Obviously Jehovah is a commie and that explains the Daily Mail's dislike of his chosen people.

3
0
Yet Another Anonymous coward
Silver badge

Re: re-reporting the daily mail?

Least likely Daily Mail headline: "Pork gives you cancer, Muslims and Jews were right all along"

29
0

Fully working U-Boat Enigma machine sells for $365,000

Yet Another Anonymous coward
Silver badge

> But a diesel engine is a diesel engine, a valve is a valve and so on

But none of our nuts and bolts fitted, and we had to file down all the bolt heads until they fit proper spanners

2
0

R&D money for science – from your taxes?

Yet Another Anonymous coward
Silver badge

Re: So... how DO we get more of public good things?

Arguably the Born-Haber process to make ammonia has allowed many more people to be born than died in WWI.

3
0
Yet Another Anonymous coward
Silver badge

Re: So... how DO we get more of public good things?

>In that case, how does economics suggest we proceed in order to maximise the amount of science done by the human race in toto?

Traditionally having a decent world war

>Has anyone tried it? If so, what were the results, compared with other alternative approaches?

Last time, we got computers, radar, jet engines, nuclear power, rockets, sonar, proper weather forecasting, ocean floor mapping, discover of the jet stream.

Although there were a certain level of inconvenience for many people and quite a lot of mess.

5
0
Yet Another Anonymous coward
Silver badge

Re: pointless arguments...

Perhaps they did have a space program?

Suppose when we first land on Kepler 452 we discover it's populated by billions of Tyrannosaurus (sauri?) Rexes with normal arms who explain that they left all the handicapped short armed ones behind.

... before eating us ...

5
0
Yet Another Anonymous coward
Silver badge

Re: Patents

No - lack of training stuff that up.

A kid in Somalia can read Einstein's papers online. So there is no need for Somalia to invest in higher education, they obviously have all the info they need to build a nuclear power station.

So Britain can wait for Japanese/Korean/Chinese researches to make a discovery and publish the theory and then British industry can go and hire some school leavers and immediately begin manufacturing room temperature super-conductors? All we need is a single national subscription to Phys Rev Letters ?

The point of public science is to train scientists. So they go and work in industry and make things.

After a wasted PhD in nuclear physics (thanks to the cowardly USSR throwing the towel in) I now work on making a new kind of 3d surgery robot. It's not that I found a paper saying how to build this - but that I had years of training in research and solving problems.

25
0
Yet Another Anonymous coward
Silver badge

Re: one large logical fallacy (pr phallacy?) in most large programs and government ideas

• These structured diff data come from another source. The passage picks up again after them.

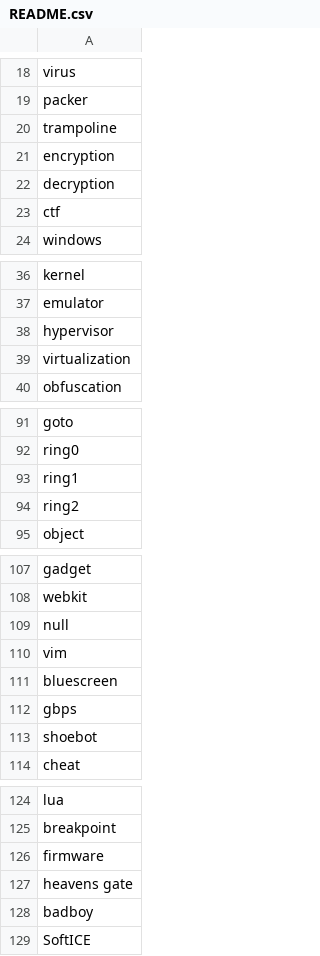
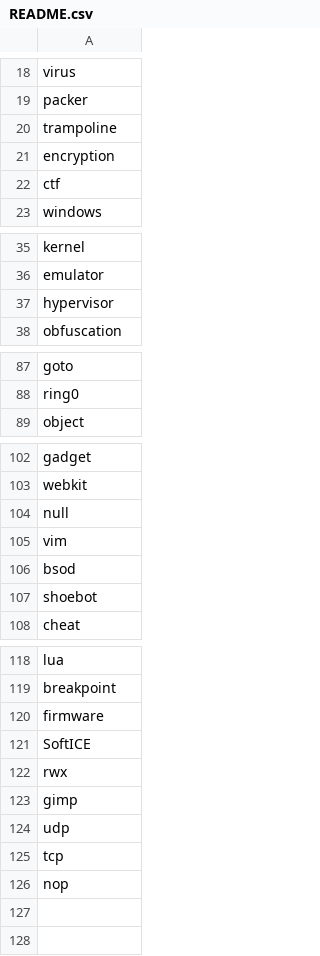
Before and after one commit to phaicm/re_scribblio, a CSV file: README.csv, drawn as a sheet; only a part is shown, gaps mark what is left out; the diff covers the shown part only.

Commit message:
Update README.csv
removed confusing words.
added more drawable words.

```diff
--- a/README.csv
+++ b/README.csv
@@ -21,3 +21,2 @@ trampoline,
 encryption,
-decryption,
 ctf,
@@ -38,3 +37,2 @@ emulator,
 hypervisor,
-virtualization,
 obfuscation,
@@ -92,4 +88,2 @@ goto,
 ring0,
-ring1,
-ring2,
 object,
@@ -110,4 +105,3 @@ null,
 vim,
-bluescreen,
-gbps,
+bsod,
 shoebot,
@@ -126,4 +120,7 @@ breakpoint,
 firmware,
-heavens gate,
-badboy,
 SoftICE,
+rwx,
+gimp,
+udp,
+tcp,
+nop,
```
Also changed, not shown: 1 added row and 2 removed rows elsewhere in this file.
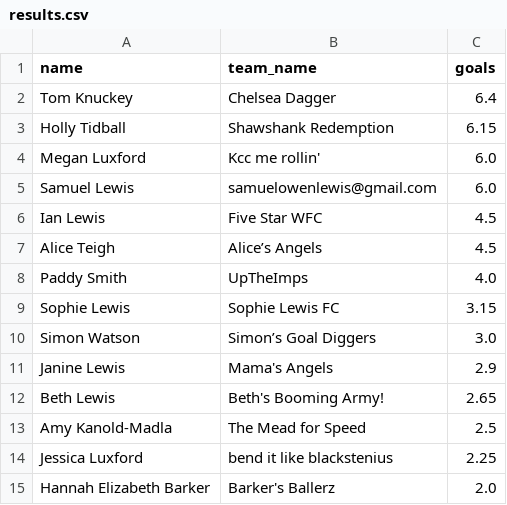
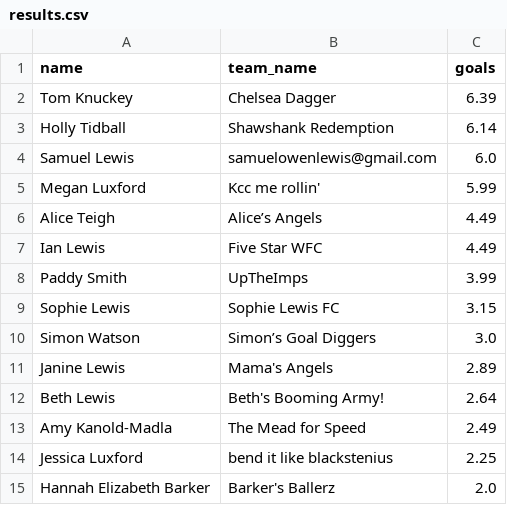
Before and after one commit to tomknuckey/wsl_game, a CSV file: data/output/actual/results.csv, drawn as a sheet.

```diff
--- a/data/output/actual/results.csv
+++ b/data/output/actual/results.csv
@@ -1,14 +1,14 @@
 name,team_name,goals
-Tom Knuckey,Chelsea Dagger,6.4
-Holly Tidball,Shawshank Redemption,6.15
-Megan Luxford,Kcc me rollin',6.0
+Tom Knuckey,Chelsea Dagger,6.39
+Holly Tidball,Shawshank Redemption,6.14
 Samuel Lewis,samuelowenlewis@gmail.com,6.0
-Ian Lewis,Five Star WFC,4.5
-Alice Teigh,Alice’s Angels,4.5
-Paddy Smith,UpTheImps,4.0
+Megan Luxford,Kcc me rollin',5.99
+Alice Teigh,Alice’s Angels,4.49
+Ian Lewis,Five Star WFC,4.49
+Paddy Smith,UpTheImps,3.99
 Sophie Lewis,Sophie Lewis FC,3.15
 Simon Watson,Simon’s Goal Diggers,3.0
-Janine Lewis,Mama's Angels,2.9
-Beth Lewis,Beth's Booming Army!,2.65
-Amy Kanold-Madla,The Mead for Speed ,2.5
+Janine Lewis,Mama's Angels,2.89
+Beth Lewis,Beth's Booming Army!,2.64
+Amy Kanold-Madla,The Mead for Speed ,2.49
 Jessica Luxford ,bend it like blackstenius ,2.25
```
Also changed, not shown: 17 other files.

The BoM for a collider or a space telescope isn't an investment in science - it's a WTO avoiding subsidy to your country's aerospace industry. That's why most of the staff at CERN or ESA are devoted to making sure that Belgian companies get 2.73% of the contracts to match their contribution.

Diverting that money from student place, staff posts, and university depts is what does the damage.

5
2

FBI, US g-men tried to snatch DNA results from blood-testing biz. What a time to be alive

Yet Another Anonymous coward
Silver badge

While in the UK they can just arrest you, take your DNA and then release you without charge - sorry mistaken identity. But keep the data for ever.

13
1

Microsoft's top lawyer: I have a cunning plan ... to rescue sunk safe harbor agreement

Yet Another Anonymous coward
Silver badge

Re: Internet faces 'digital dark ages' if nothing is done

You have heard of the european union and the free movement of goods and services?

Try writing the same thing with "cars being made"

2
0

GCHQ to pore over blueprints of Chinese built Brit nuke plants

Yet Another Anonymous coward
Silver badge

Re: About time too

>Generously rewarding PV ... must go down as one of the most stupid ideas ever conceived by a British government

Not if you think of it as MIRAS with a new greener coating.

Giving homeowners money for nothing, paid for by charging OAPs and poor renters more for leccy is frankly brilliant.

1
0

Forums